§ YOUR OBJECTIVE
Scan the listing below. Copy each line that contains "ContactTree".

<<<<

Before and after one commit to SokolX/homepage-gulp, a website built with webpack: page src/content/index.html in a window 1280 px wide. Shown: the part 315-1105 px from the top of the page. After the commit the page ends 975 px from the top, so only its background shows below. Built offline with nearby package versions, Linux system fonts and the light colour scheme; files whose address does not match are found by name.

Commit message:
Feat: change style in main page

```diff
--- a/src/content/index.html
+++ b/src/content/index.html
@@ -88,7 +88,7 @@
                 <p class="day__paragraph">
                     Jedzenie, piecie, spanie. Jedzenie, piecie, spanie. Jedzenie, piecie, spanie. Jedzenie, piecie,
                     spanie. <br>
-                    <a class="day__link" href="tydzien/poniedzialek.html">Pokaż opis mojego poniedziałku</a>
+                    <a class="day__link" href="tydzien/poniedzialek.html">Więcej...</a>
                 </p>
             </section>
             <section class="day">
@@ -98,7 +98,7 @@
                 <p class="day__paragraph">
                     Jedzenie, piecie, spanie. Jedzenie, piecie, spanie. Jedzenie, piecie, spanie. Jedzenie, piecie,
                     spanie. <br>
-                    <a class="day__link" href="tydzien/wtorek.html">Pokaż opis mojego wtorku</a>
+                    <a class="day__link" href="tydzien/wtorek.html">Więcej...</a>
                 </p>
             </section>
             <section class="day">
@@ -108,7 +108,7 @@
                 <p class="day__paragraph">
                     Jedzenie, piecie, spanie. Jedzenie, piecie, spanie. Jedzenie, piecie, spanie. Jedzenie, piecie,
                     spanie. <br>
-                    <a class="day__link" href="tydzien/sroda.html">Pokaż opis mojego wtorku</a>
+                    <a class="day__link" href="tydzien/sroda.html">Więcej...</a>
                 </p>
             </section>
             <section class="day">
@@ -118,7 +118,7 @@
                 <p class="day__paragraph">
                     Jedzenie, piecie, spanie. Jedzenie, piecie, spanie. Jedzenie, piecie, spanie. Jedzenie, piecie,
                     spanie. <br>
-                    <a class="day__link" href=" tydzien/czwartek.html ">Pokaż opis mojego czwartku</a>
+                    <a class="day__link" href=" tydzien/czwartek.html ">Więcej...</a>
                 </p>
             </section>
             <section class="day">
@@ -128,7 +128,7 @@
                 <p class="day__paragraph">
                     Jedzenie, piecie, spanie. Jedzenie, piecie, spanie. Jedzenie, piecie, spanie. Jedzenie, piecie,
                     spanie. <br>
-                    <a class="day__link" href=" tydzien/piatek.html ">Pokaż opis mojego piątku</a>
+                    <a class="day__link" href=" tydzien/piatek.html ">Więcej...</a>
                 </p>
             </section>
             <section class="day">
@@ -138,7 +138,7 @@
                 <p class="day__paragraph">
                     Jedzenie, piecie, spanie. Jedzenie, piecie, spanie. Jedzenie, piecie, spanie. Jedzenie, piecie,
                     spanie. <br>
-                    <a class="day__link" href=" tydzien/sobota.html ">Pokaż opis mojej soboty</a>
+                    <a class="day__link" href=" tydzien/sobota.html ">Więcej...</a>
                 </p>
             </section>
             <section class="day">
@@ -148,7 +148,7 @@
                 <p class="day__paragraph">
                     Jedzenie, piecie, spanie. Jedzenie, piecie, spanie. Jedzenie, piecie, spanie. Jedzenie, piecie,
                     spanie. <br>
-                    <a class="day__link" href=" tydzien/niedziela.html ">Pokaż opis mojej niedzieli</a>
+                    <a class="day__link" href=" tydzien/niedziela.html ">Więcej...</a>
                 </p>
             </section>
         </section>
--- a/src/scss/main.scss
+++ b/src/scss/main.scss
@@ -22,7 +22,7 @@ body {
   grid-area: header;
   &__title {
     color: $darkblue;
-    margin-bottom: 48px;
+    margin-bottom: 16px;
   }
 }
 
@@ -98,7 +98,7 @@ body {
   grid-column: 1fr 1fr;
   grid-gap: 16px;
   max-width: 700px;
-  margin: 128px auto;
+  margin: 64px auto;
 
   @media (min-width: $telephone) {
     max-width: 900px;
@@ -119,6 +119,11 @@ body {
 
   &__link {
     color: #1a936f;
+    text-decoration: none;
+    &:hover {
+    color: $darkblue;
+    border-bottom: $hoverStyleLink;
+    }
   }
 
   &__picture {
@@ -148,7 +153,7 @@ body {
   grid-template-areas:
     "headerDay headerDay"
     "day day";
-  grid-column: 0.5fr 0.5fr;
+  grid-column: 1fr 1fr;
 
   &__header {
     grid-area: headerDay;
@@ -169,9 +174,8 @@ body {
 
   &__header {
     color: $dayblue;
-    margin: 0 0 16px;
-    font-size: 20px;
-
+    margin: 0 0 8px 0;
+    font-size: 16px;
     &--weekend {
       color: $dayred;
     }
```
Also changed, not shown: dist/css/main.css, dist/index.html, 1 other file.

>>>>
<<<<

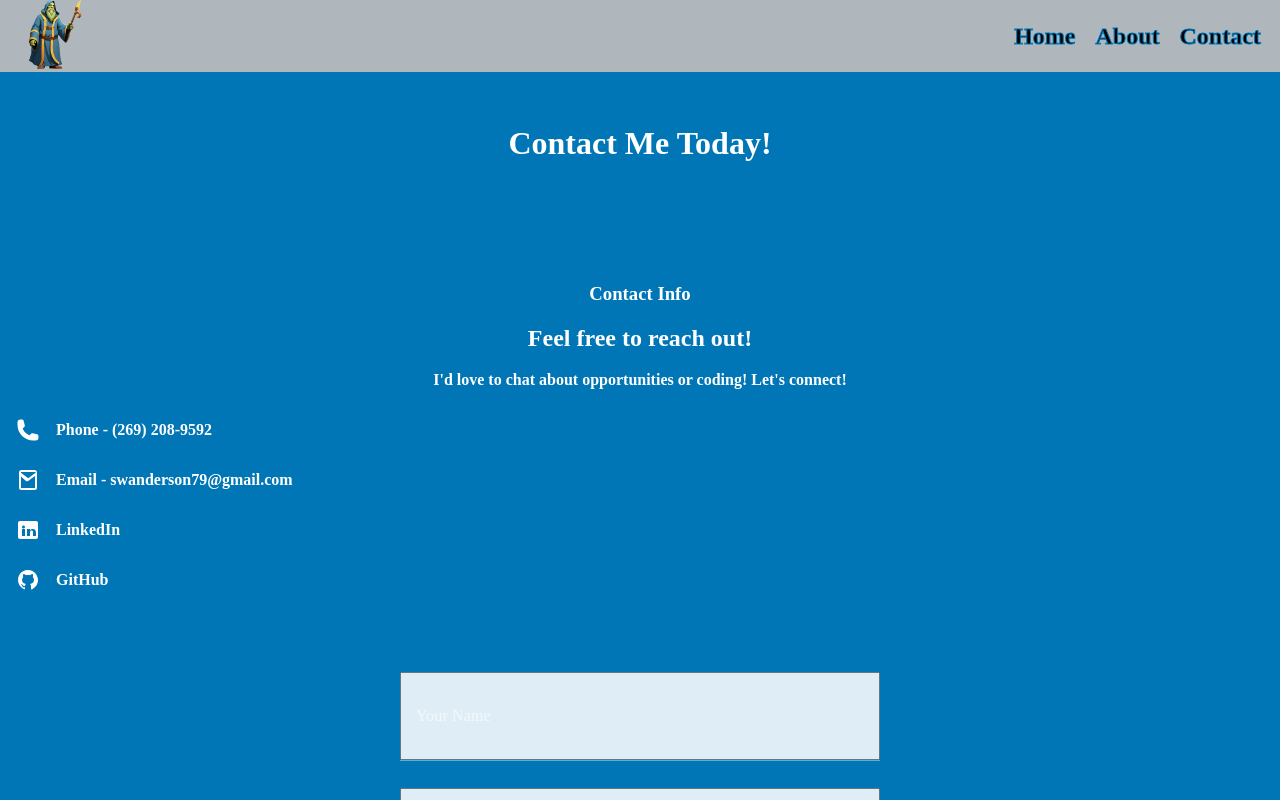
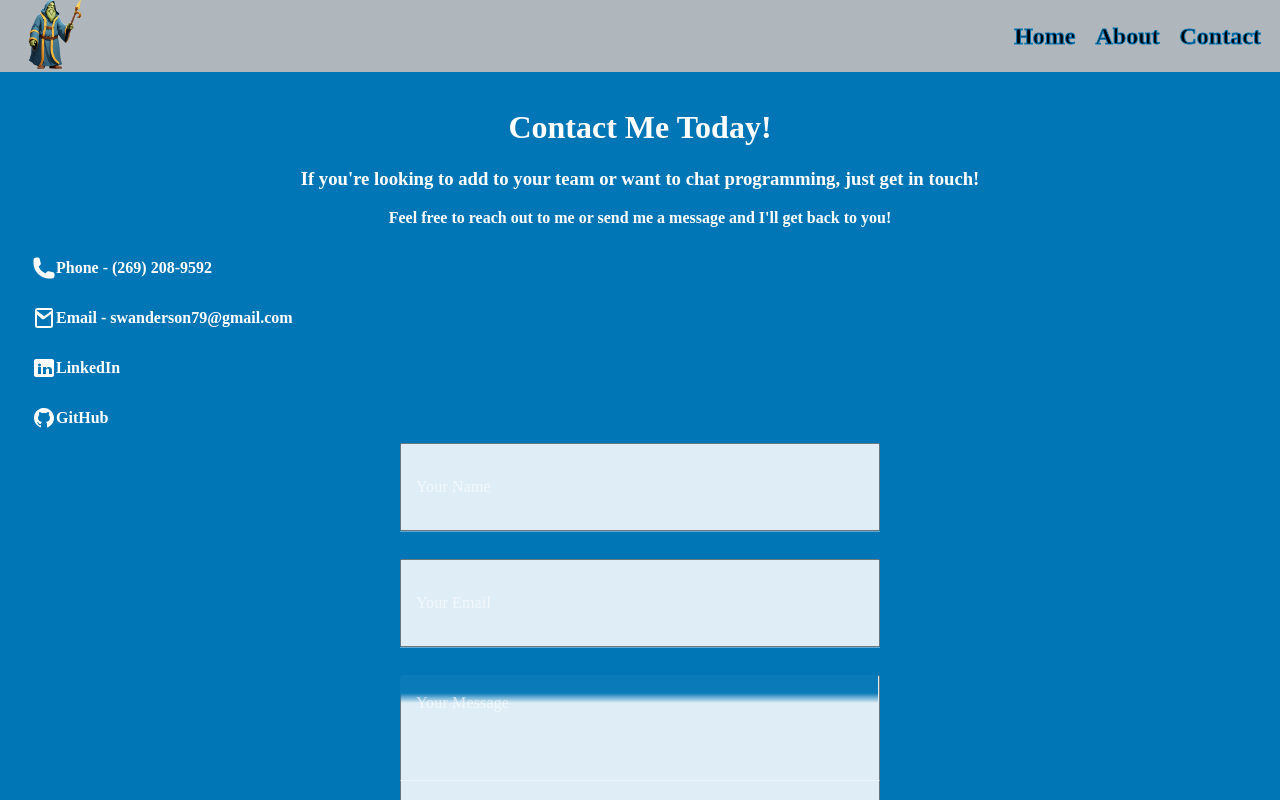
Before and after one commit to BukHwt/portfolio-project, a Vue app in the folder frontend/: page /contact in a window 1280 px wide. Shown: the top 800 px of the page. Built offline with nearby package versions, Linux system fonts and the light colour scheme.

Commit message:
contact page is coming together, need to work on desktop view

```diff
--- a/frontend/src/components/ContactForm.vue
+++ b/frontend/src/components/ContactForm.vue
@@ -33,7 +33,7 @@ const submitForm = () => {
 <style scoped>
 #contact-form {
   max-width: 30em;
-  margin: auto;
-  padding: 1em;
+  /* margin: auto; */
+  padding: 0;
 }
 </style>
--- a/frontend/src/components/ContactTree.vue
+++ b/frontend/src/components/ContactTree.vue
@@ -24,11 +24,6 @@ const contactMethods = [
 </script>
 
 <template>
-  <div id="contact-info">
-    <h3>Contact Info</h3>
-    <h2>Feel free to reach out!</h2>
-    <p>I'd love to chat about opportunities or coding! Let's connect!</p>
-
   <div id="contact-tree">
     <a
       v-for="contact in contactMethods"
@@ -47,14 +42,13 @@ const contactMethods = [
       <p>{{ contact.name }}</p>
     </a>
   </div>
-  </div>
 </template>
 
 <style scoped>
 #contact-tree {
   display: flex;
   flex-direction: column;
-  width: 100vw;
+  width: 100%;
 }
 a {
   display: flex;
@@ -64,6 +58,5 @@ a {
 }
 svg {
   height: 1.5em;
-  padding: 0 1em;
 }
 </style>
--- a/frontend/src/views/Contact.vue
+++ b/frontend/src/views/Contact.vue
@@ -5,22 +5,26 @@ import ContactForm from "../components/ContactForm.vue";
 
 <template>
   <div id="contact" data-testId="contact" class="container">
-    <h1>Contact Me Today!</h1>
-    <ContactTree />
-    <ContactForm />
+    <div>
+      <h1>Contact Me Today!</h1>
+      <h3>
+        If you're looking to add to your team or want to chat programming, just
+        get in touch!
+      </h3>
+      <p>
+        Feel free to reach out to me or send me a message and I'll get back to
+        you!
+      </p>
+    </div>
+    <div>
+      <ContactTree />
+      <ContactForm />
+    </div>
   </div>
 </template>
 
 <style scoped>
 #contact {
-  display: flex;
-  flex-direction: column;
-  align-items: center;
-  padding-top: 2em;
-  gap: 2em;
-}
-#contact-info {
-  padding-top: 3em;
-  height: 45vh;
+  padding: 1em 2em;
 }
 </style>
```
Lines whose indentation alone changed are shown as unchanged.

>>>>

§ OUTPUT
--- a/frontend/src/components/ContactTree.vue
+++ b/frontend/src/components/ContactTree.vue
-    <ContactTree />
+      <ContactTree />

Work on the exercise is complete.